Then I thought is that the same in project management, when people talk about traditional Waterfall project management? And I found exactly the same thing. You do all of the same stuff in a project with a Waterfall lifecycle as you do in any other project. So, actually there is no such thing as Waterfall project management.
Kerry: But wait. The roles and behaviors aren’t different?
Adrian: This is the thing, because nobody anywhere, and I’m very happy to be corrected on this, but I haven’t been able to find anything written down that says this is what all of the roles are or the behaviors are. All of that stuff, no one has defined that for Waterfall. I’ve looked at anything from writings by McKinzie and Accenture and Price Waterhouse and PA Consulting to Forbes Magazine articles to endless blogs on LinkedIn. All anyone ever talks about, whether it’s for software development or project management, is the lifecycle. Nobody talks about roles, nobody talks about behaviors. It’s just mad.
Kerry: So, it’s like a secret. Everybody thinks everybody else knows what it is, so they don’t say anything.
Adrian: This is where I got into this, because there’s another Adrian who is fantastic, a guy called Adrian Dooley, who is really the ringmaster for something that has developed over here called The Praxis Framework, which is all public domain stuff and it’s brilliant. You need to talk to him.
Kerry: Hook me up.
Adrian: Absolutely. He came in for a lot of flack when people said, “Waterfall is traditional project management is rubbish and it’s awful,” so he made constructive critical comments and got jumped on by a lot of idiots, and then I defended him, and I got jumped on by some idiots. I thought fine, can you substantiate what you say? And they never bothered replying, or they can’t apart from being insulting, which means you lost the argument.

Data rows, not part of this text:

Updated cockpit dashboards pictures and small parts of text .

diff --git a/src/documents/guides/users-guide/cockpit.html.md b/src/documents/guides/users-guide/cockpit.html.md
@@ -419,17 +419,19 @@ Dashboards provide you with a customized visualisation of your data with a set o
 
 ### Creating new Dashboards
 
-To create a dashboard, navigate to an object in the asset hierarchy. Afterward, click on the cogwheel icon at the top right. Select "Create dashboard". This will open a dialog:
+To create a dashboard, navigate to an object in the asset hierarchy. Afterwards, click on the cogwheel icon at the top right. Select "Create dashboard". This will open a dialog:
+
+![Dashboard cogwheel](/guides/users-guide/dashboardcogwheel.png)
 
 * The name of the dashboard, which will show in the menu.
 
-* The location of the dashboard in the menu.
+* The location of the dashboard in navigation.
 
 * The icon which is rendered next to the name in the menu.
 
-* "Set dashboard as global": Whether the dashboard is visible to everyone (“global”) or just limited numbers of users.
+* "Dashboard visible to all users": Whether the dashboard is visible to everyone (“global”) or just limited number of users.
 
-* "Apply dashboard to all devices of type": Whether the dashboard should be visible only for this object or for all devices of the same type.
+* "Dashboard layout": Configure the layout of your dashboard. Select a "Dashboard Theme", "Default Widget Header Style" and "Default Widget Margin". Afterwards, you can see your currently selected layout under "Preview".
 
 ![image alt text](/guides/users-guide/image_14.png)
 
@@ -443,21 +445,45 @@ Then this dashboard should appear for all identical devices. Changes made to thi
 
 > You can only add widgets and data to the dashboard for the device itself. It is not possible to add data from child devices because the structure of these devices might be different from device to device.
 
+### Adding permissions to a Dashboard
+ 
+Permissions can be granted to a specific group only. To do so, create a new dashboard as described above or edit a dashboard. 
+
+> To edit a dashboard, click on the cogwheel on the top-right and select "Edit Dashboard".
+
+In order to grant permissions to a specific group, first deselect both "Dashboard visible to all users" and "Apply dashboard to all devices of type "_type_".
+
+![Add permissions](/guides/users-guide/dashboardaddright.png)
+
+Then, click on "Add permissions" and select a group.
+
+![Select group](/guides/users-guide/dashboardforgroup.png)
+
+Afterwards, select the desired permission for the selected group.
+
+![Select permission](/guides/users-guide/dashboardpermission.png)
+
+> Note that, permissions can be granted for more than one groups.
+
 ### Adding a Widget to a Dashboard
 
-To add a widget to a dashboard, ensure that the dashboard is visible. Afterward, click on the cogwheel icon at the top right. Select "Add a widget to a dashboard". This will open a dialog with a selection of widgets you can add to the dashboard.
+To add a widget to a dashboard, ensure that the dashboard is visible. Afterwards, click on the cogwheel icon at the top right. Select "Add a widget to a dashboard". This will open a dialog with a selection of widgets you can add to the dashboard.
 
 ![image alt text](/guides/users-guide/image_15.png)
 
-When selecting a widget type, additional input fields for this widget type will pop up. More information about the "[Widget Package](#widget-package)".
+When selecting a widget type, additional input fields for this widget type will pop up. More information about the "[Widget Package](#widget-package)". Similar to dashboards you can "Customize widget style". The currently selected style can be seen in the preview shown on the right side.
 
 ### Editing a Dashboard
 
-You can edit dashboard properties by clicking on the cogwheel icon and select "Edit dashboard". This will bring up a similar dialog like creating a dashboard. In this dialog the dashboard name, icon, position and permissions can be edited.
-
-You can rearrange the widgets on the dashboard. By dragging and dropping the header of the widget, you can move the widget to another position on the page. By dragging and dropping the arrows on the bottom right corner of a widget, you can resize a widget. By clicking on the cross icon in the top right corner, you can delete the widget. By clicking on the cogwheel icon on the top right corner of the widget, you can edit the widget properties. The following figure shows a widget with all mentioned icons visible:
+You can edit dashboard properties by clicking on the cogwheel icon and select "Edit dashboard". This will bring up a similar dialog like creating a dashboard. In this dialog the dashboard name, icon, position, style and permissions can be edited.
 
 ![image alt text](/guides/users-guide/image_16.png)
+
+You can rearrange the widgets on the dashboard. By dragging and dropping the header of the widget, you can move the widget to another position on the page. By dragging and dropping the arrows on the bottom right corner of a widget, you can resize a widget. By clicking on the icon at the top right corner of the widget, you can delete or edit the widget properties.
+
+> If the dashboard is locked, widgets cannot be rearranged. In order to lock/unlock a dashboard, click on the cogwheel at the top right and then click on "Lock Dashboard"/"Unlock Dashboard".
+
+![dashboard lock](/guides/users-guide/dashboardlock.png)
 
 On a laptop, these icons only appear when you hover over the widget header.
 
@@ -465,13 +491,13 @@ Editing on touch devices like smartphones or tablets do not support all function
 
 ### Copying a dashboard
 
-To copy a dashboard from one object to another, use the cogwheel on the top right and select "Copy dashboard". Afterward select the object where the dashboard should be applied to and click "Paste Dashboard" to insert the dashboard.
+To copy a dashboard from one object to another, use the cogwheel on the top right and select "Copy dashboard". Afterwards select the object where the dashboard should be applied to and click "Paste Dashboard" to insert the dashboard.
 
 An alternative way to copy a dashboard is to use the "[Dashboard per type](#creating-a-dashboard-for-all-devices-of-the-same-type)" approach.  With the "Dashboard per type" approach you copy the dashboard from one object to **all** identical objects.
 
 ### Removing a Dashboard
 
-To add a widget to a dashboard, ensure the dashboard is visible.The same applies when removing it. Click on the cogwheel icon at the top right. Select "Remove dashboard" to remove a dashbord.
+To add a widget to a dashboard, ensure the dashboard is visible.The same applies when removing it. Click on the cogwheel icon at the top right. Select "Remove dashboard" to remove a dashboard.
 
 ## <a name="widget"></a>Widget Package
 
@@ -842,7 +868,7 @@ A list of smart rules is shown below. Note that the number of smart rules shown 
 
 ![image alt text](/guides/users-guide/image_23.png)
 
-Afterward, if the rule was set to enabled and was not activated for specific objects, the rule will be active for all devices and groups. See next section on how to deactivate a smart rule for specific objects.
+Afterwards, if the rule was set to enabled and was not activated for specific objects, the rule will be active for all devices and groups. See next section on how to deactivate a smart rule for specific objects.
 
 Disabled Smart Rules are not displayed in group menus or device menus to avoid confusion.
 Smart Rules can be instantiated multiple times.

I thought I’ll look to see if there’s anything in it. What I’ve concluded is that there is nothing else, if you take out all of the stuff that is common between anything you might do, whether it’s Waterfall based software development with a linear lifecycle, or whether it’s the same thing in project management, if you take out all of the stuff that’s common, all you’re left with is the lifecycle. Nothing else. Everything else is common.
So, that’s it.
Kerry: Then it’s not worse than anything else.
Adrian: No. But when people talk about a Waterfall approach, there isn’t one. The trouble is, why that’s important is if you get hung up on the lifecycle, as I said before, in project management terms, there’s a load more going on inside of a project than just the lifecycle. If you get hung up on the lifecycle stuff, then you’re probably going to miss a far bigger picture and screw up your project.
The best thing to do is when someone says to you Waterfall approach, basically ignore them because they don’t know what they’re talking about.
Kerry: What if they’re your boss or something?
Adrian: I told you this is grumpy project manager day today.
Kerry: If it’s your boss, you have to be like, “Yes, let’s do that, and also let’s define roles and behaviors and make sure we have a project charter.”
Adrian: But you’re not doing it any different. It’s just project management. By all means, run a project using a Waterfall lifecycle if that’s the right lifecycle. Do software development using a Waterfall lifecycle if that’s the right lifecycle to use. But don’t do it because it’s a Waterfall cycle. There’s no evidence for that, there’s nothing to substantiate it.
Kerry: Adrian, this is by far the most controversial episode of The Best Project Portfolio Management Show.
Go and get Adrian’s book Agile Beyond IT: How to Develop Agility in Project Management in Any Sector. We’ll see you next time on The Best Project Portfolio Management Show by Appfire. You can find more episodes, some of which feature Adrian Pyne, at Hub.Appfire.com.
Last updated: 2022-11-22